Mr. Rossiter struggles nobly with this question, and attempts to construct a picture of Hamilton’s “good society” which will somehow make one forget his enthusiasm for child labor as revealed in the Report on Manufactures. But what comes out, in the end, is Hamilton’s ardent nationalism. Mr. Rossiter describes him, presumably not altogether seriously, as “the one ‘full-blooded American’ alive in the early years of the Republic.” By this Mr. Rossiter means that while practically all of his contemporaries divided their loyalty between their separate states and the new national union, Hamilton was exclusively devoted to the latter. It was believed at the time that he would have been very happy to eliminate the states as anything more than convenient administrative units, and the evidence seems to support this belief. Mr. Rossiter knows, as Hamilton knew, that this was one of the things that set him apart from his fellow Americans. So did the content and spirit of his nationalism. As Mr Rossiter says, “He wanted to be, and thought every man of sense would want to be, a citizen of a great community, a nation raised to power and glory.” Well: there were plenty of Americans, men of sense or not, who wanted only to be happy and free. (And I suspect there are plenty of political scientists who would regard Hamilton’s notion as of dubious value in the quest for international order and stability.) The United States has, in fact, become a nation of power and perhaps of glory as well, but it was not because of conscious pursuit of these goals. Even today this kind of nationalism is not particularly congenial to many Americans, and this may be one of the reasons we feel exasperated at the recent antics of Charles de Gaulle. It is not so much that he has challenged our international leadership, a leadership still accepted with a certain amount of reluctance, but that he gives the impression of playing a game which is alien to us, and which we would be too embarrassed to play—at leas’ so blatantly. Alexander Hamilton would have understood the General very well indeed, for they are of the same brotherhood in spirit.
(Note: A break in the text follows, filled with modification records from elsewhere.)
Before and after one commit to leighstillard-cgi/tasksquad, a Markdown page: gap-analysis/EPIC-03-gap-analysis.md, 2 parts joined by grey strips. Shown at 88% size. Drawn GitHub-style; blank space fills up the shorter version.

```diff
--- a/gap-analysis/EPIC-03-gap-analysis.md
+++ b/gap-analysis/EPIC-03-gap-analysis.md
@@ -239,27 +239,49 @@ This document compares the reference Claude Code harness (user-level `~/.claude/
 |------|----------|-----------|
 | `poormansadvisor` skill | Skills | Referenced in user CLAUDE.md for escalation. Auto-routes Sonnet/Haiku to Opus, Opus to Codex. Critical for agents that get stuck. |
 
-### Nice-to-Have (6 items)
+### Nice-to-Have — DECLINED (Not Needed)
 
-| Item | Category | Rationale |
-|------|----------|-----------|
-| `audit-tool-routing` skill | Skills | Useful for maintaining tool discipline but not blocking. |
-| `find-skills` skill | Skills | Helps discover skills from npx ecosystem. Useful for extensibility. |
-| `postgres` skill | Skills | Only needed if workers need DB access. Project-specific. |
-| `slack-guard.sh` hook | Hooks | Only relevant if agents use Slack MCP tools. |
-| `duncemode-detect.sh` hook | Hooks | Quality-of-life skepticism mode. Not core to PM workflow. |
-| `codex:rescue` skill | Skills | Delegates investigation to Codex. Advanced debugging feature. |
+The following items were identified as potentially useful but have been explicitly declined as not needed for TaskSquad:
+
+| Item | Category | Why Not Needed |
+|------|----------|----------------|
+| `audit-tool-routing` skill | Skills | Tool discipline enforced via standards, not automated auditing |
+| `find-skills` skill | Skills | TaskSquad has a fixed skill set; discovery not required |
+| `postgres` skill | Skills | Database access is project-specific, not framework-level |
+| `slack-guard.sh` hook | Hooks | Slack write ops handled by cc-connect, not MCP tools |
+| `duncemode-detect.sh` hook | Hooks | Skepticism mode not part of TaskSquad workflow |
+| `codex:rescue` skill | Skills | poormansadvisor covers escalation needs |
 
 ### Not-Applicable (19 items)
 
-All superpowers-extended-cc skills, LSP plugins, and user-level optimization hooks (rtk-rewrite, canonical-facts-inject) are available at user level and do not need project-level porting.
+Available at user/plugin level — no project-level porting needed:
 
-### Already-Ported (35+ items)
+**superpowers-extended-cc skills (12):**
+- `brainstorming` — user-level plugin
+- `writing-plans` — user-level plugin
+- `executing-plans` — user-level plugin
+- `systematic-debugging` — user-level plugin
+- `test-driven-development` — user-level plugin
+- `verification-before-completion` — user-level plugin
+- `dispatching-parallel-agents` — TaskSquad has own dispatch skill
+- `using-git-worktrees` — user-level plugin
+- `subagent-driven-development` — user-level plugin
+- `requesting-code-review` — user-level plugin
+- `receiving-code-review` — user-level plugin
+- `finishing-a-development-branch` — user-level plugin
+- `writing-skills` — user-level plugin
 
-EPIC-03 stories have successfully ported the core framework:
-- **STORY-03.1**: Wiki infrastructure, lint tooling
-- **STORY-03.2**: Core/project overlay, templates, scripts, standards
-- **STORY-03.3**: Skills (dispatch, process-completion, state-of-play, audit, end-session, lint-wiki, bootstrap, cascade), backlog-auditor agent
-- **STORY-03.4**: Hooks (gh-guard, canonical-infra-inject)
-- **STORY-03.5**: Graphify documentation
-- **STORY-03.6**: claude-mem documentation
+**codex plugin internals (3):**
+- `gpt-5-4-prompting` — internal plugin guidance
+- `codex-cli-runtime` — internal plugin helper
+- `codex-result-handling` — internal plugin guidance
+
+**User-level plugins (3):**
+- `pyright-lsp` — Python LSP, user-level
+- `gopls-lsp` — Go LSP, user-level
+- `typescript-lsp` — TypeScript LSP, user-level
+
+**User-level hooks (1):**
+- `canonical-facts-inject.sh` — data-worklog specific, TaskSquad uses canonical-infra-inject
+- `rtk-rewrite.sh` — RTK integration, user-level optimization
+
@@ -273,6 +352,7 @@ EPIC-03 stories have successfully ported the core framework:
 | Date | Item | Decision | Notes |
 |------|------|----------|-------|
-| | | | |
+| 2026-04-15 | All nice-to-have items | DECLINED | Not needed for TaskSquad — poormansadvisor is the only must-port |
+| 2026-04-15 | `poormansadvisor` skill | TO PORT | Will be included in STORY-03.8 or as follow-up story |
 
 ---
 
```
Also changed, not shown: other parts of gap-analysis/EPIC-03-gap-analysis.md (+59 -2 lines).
But we were not a Gaullist people in the last quarter of the eighteenth century, nor are we now And here, I think, we come back to the perennial problem of Hamilton’s rank and place among the roll of American heroes. In spite of Mr. Rossiter’s urbanely passionate pleading, we have to leave Hamilton just where he was before—in a position of permanent ambiguity. His contributions to the Constitution and to the nation were great, as is generally recognized, but as he recognized, he was not truly one of us. After all, what would we have done all these years with a Declaration of Independence which listed the inalienable rights as “Life, Liberty, and the Pursuit of Glory”?
June 11, 1964